I keep thinking back to a television episode I watched as a kid in which a group of colonists stranded on another planet were forced to repair and reuse everything in order to survive. When the relief ship arrived to haul everyone back to earth the primary mister fixit urged everyone to stay behind, as his importance within the community would essentially evaporate once repairs were no longer crucial to survival. He elected to stay behind and everyone else boarded the return ship; it was not until they were riding atop the trailing flame of their rockets that he changed his mind, too late.
We've gone from largely hand built constructions that demand great skill to achieve precision to hand assembled constructions built from premanufactured components to altogether premanufactured constructions.

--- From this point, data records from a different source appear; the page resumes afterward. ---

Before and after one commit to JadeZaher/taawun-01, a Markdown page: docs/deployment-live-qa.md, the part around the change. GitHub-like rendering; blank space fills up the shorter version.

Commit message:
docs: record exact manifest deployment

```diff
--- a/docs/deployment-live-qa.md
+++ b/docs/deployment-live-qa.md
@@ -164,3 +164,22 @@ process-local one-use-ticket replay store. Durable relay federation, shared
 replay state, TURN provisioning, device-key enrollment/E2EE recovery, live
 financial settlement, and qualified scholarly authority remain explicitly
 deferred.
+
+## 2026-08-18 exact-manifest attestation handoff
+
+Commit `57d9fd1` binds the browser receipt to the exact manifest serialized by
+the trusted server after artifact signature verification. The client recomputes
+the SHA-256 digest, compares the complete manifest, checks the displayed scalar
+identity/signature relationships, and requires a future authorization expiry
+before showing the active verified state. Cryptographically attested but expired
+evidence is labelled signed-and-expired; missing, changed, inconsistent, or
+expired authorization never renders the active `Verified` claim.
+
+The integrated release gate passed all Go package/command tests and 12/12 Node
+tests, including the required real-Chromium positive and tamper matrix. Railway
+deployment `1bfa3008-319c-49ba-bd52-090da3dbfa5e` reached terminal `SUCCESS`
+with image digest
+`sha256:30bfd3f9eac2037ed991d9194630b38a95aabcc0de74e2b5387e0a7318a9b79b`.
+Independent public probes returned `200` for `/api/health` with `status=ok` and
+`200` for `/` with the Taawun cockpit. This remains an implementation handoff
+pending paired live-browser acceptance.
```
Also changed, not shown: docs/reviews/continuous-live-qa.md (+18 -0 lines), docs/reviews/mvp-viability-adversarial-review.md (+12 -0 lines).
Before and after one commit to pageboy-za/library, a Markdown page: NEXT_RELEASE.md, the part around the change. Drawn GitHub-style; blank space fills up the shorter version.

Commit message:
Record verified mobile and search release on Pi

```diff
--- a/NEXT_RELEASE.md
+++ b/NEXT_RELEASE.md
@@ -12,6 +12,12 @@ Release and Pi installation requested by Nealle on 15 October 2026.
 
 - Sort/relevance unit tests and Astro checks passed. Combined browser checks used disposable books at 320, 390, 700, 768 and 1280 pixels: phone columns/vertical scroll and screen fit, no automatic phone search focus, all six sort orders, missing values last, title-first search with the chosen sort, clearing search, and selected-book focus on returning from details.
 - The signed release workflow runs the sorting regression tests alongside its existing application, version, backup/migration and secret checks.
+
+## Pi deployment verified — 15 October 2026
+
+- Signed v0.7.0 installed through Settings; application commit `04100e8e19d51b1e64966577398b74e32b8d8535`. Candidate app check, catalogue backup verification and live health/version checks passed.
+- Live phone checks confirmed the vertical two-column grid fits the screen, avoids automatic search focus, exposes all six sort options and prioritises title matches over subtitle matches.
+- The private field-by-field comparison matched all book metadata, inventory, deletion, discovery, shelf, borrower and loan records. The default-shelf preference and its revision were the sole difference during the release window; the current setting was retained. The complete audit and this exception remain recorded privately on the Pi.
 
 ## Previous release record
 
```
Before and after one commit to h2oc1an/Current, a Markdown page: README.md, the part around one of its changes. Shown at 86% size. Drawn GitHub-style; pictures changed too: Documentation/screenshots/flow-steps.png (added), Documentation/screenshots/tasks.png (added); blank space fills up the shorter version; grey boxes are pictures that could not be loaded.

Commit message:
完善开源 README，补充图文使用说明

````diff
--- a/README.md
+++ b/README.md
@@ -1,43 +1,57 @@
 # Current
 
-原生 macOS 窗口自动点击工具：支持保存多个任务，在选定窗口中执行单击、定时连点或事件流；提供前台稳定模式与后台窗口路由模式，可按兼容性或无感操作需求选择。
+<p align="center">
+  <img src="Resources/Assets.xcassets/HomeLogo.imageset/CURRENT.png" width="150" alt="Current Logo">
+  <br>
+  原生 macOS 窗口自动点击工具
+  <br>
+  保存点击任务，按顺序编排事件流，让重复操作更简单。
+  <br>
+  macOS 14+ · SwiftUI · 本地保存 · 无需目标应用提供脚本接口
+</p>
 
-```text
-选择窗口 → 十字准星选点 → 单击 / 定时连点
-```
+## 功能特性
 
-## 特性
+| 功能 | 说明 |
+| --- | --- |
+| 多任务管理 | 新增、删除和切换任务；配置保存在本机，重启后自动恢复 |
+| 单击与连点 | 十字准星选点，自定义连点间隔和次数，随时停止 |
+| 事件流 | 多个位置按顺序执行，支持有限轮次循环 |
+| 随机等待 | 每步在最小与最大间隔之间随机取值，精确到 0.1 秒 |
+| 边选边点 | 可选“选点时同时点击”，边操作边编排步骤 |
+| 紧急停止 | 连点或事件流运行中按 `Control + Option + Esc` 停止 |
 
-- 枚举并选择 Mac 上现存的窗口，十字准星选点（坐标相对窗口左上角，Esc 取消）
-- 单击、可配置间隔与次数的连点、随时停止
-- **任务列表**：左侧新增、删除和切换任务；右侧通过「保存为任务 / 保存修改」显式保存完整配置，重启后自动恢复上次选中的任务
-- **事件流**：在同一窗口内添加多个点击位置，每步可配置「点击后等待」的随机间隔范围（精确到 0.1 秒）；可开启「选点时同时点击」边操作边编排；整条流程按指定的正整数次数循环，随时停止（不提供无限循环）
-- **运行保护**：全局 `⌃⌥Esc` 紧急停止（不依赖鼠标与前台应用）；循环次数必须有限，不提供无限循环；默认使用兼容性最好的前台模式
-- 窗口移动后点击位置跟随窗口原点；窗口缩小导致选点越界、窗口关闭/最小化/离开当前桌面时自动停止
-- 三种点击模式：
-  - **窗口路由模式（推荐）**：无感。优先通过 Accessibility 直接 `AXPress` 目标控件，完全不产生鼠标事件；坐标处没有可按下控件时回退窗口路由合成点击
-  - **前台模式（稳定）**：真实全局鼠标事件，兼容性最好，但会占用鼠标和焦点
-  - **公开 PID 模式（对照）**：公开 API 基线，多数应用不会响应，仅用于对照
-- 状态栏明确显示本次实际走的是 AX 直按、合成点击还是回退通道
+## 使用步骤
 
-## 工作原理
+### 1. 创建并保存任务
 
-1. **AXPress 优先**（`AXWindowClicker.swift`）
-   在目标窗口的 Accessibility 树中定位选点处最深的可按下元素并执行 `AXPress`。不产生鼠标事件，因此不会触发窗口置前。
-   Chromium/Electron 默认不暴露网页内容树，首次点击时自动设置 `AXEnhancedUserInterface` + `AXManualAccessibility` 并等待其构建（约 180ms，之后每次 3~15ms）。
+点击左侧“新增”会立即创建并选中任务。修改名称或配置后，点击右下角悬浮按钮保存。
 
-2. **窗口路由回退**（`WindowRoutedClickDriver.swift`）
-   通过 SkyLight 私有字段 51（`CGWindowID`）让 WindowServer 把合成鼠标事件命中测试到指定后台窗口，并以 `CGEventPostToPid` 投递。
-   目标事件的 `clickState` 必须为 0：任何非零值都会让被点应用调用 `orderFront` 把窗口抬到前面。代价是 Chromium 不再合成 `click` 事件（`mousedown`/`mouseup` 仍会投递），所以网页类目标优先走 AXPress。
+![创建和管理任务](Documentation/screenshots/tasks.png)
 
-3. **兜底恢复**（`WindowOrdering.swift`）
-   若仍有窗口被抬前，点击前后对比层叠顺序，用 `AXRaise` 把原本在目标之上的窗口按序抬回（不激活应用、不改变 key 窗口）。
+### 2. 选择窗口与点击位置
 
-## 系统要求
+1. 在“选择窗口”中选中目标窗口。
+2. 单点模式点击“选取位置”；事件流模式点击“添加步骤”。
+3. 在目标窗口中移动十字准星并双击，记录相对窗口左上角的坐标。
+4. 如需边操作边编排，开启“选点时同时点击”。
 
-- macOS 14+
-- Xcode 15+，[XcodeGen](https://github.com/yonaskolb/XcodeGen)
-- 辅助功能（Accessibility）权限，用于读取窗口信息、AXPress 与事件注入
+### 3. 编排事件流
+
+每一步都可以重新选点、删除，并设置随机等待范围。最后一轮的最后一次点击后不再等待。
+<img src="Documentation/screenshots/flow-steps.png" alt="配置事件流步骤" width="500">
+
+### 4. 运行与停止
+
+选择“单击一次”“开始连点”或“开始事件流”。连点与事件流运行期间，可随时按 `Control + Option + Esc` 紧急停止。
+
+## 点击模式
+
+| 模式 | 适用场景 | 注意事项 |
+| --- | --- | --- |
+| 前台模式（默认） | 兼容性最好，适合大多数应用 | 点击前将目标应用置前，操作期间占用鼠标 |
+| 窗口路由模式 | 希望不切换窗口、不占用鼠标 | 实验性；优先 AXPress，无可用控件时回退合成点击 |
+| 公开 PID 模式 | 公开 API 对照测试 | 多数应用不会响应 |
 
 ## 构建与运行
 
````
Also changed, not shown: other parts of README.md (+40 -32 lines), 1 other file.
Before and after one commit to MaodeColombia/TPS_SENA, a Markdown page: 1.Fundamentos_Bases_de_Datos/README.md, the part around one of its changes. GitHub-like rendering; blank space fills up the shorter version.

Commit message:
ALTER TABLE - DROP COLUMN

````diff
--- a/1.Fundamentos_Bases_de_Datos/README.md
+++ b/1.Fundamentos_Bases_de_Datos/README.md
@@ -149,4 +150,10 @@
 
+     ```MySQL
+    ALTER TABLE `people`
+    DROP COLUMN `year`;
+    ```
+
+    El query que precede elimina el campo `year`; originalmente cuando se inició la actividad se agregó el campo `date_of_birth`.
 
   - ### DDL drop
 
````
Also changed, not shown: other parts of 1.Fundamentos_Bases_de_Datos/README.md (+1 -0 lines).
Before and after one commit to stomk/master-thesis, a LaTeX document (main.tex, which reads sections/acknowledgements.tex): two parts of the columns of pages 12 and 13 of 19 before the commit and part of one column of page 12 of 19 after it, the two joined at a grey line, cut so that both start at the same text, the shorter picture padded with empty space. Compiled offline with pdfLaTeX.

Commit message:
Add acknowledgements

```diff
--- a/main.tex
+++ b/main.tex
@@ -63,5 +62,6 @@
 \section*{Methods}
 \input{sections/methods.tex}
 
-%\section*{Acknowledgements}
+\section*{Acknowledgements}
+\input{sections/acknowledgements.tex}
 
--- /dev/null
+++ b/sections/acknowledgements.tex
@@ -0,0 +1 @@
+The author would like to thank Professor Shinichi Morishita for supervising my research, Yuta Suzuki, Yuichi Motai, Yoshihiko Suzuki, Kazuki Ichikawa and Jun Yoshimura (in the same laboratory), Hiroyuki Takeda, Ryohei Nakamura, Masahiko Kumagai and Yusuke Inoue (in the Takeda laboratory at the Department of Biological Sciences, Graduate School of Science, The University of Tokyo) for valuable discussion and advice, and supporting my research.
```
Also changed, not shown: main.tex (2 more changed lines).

Unrepairable in the climate of replacement, each generation relaxing the criteria of skill needed to maintain operation.
Having largely abandoned constructions built by hand, our remaining frontiers are burdened with the inclusion of heavy industry. Furthermore, disposable culture has tied industry up with the regurgitation of every day objects that could be scratch built or at the very least repaired and maintained from existing stockpiles. A purist will point out that these objects (such as audio amplifiers, engines, computing and communications machines) could be eliminated completely, without negating survival, personal strength or evolution. This, however, places demands upon the masses to shoulder a burden that has thus far been alleviated through the seeming perpetual output of industry.
Of course, it was pointed out some time ago that for every action there is an equal and opposite reaction. Unless something is cyclical and self contained, perpetuation is highly improbable. Which brings me to the root motivation I have for my fascination of repair and with archaic technology in general.
Early technology is built upon human endeavor, it is attainable with simple tools. You and I can build this. Easily understood, should we work at understanding it. The fixation with application often overlooks fundamental construction. The construction that civilization has implemented to shore up its ever reaching (though largely directionless) plateau has become many generations removed from human creation. Hopefully if we awake one day to find ourselves on a depleted plain with limited tools and resources, we'll retain enough know how to forge survival.